Brain Res. 1993 Jul 9;616(1-2):30-8. doi: 10.1016/0006-8993(93)90188-s.


Our understanding of the postural control responses in the event of external perturbation has focused almost exclusively on the early automatic adjustments. The present study addresses another postural reaction that is functionally important: compensatory stepping. The purpose was to identify the relative importance by comparing the prevalence of compensatory stepping with and without instructions constraining the subjects' responses. Subjects stood on two force plates which were mounted on a "moveable" platform. Their posture was perturbed by the translation of the platform either forward or backward at various accelerations. Following a practice period, seven subjects each performed under two different tasks: "constrained" (keep feet in place) and "unconstrained" (no specific instructions given). The primary focus of the analysis was on responses to forward platform translations. Analysis revealed that the frequency of stepping tended to be higher in "unconstrained", as opposed to "constrained", tasks. The frequency of stepping was also related to the interaction between the tasks and the order in which they were given. Specifically, subjects stepped most frequently when they received the "unconstrained" task first. The frequency of stepping also increased as the magnitude of the platform acceleration increased. Time of onset of stepping, as defined from the force plate measures, began as early as 160 ms in one subject and averaged 250 ms across all subjects. These relatively fast response times suggest that step initiation often occurs well before the limits of stability are reached. A novel and unexpected finding was the identification of a third response type, intermediate to stepping and (bilaterally symmetrical) non-stepping responses.(ABSTRACT TRUNCATED AT 250 WORDS)

Publication types

  • Research Support, Non-U.S. Gov't

MeSH terms
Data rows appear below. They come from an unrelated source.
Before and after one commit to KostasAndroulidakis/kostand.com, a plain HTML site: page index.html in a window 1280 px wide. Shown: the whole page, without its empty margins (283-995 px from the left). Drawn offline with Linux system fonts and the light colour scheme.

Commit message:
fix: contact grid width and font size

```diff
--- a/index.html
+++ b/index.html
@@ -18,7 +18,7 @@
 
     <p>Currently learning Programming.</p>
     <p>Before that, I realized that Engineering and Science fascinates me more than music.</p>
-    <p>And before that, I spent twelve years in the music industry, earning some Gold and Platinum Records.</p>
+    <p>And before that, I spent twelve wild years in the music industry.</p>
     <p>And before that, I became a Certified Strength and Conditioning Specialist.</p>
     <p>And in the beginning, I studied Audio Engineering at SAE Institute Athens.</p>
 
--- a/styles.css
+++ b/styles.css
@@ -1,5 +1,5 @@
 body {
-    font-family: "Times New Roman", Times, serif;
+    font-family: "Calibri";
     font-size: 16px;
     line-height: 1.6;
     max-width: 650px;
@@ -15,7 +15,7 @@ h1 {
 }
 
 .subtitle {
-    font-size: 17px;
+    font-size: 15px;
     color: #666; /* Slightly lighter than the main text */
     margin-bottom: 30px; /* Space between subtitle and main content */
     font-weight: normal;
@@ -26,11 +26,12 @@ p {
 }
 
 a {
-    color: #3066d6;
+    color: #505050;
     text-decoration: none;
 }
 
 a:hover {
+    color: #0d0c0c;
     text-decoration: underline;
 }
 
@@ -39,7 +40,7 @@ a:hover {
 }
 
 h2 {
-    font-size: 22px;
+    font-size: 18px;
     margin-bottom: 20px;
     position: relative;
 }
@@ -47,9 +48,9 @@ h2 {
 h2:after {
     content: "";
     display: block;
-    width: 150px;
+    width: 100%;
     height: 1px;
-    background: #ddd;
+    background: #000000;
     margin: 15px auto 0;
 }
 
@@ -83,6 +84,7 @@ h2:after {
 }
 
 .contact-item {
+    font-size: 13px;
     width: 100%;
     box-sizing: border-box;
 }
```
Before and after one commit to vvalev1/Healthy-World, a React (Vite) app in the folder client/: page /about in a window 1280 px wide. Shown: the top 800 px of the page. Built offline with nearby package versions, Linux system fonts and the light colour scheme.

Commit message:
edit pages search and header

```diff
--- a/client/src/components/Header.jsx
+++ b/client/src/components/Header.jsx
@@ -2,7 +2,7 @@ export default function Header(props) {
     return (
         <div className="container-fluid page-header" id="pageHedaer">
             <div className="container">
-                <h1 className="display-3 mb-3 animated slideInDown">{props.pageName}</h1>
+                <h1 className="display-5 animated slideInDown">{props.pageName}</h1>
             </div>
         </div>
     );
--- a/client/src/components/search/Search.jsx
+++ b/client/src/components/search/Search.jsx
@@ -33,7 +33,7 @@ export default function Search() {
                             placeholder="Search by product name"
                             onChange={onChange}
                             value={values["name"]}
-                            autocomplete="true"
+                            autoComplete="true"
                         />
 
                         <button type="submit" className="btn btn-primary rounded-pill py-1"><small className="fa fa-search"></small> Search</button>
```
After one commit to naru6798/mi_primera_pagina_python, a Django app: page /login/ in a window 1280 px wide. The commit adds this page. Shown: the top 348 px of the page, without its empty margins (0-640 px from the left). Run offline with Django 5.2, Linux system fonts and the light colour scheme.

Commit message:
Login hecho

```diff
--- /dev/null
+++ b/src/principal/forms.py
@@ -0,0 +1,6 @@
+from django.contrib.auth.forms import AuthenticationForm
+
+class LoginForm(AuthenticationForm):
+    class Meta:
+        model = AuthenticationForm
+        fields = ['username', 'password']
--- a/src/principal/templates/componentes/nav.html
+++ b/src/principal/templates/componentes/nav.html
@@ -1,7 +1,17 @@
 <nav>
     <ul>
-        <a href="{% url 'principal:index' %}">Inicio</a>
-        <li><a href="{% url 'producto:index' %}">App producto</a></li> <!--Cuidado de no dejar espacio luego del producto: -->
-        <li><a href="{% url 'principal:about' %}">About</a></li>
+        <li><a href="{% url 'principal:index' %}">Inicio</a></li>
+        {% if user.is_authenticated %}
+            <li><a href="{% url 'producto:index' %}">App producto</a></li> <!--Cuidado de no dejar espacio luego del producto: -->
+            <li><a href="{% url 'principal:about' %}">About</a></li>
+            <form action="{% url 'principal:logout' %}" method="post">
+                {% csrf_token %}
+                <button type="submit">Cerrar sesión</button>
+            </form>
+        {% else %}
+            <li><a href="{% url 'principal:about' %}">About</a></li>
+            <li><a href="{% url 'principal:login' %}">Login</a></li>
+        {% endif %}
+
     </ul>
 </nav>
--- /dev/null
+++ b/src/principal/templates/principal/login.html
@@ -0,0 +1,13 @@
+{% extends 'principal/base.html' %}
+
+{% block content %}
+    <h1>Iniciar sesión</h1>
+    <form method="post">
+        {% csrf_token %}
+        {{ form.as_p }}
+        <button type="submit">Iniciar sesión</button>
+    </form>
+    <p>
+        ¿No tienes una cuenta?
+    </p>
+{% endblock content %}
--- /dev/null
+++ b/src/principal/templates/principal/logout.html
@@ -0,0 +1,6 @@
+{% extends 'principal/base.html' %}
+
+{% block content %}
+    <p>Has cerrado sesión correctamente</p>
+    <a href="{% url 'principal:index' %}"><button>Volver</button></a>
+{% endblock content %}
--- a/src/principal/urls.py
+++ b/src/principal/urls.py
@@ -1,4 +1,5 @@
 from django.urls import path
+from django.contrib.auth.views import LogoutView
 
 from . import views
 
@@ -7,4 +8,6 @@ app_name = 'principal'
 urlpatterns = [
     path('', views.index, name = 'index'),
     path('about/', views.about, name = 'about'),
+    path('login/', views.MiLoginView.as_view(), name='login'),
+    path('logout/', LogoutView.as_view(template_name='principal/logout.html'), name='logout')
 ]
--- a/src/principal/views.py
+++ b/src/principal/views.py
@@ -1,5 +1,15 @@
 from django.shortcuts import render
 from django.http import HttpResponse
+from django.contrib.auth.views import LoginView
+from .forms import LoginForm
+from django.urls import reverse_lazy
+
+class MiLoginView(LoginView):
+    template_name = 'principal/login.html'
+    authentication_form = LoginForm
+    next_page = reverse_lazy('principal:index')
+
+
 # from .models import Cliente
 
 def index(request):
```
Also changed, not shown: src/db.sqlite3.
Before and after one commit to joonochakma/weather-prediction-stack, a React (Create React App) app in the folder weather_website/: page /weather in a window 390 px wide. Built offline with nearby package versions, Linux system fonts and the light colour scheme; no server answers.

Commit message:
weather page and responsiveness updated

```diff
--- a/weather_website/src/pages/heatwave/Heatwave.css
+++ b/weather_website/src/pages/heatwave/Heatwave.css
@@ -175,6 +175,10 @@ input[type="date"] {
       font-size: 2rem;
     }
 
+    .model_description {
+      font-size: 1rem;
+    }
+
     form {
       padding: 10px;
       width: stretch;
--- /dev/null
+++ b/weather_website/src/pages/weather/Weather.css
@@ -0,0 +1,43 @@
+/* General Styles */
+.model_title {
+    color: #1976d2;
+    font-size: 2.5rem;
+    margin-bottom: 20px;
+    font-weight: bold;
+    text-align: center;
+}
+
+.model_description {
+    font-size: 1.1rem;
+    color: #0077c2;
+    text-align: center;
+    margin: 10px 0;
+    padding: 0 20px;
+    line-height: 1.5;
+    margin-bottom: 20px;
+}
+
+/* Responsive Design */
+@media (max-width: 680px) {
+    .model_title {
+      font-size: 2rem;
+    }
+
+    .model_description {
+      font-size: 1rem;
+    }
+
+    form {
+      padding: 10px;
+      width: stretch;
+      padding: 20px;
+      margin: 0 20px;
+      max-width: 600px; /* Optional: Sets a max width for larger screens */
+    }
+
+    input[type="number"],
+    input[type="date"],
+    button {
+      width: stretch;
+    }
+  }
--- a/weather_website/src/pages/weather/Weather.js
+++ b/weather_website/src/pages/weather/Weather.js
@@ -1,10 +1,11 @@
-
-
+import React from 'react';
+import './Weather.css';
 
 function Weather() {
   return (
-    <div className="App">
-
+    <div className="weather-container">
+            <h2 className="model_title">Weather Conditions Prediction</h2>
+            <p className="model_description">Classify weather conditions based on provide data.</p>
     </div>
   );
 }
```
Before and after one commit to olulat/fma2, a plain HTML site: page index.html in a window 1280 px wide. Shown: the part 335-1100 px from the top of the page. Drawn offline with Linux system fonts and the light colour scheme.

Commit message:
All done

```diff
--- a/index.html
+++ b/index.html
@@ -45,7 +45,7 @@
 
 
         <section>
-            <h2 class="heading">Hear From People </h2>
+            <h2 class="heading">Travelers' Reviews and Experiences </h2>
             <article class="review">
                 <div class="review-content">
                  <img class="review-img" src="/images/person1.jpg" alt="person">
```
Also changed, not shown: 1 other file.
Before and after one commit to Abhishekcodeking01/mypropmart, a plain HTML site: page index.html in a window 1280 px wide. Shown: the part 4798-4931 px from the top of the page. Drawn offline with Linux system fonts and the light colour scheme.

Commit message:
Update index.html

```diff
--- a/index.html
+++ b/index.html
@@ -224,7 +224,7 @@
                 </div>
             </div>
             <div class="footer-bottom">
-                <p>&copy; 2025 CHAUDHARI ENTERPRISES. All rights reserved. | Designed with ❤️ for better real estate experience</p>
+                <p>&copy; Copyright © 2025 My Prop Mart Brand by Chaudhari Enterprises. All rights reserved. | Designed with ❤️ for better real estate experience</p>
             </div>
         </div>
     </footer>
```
  • Adult
  • Biomechanical Phenomena
  • Female
  • Foot / innervation
  • Foot / physiology*
  • Humans
  • Male
  • Motor Activity / physiology*
  • Movement*
  • Posture*
  • Time Factors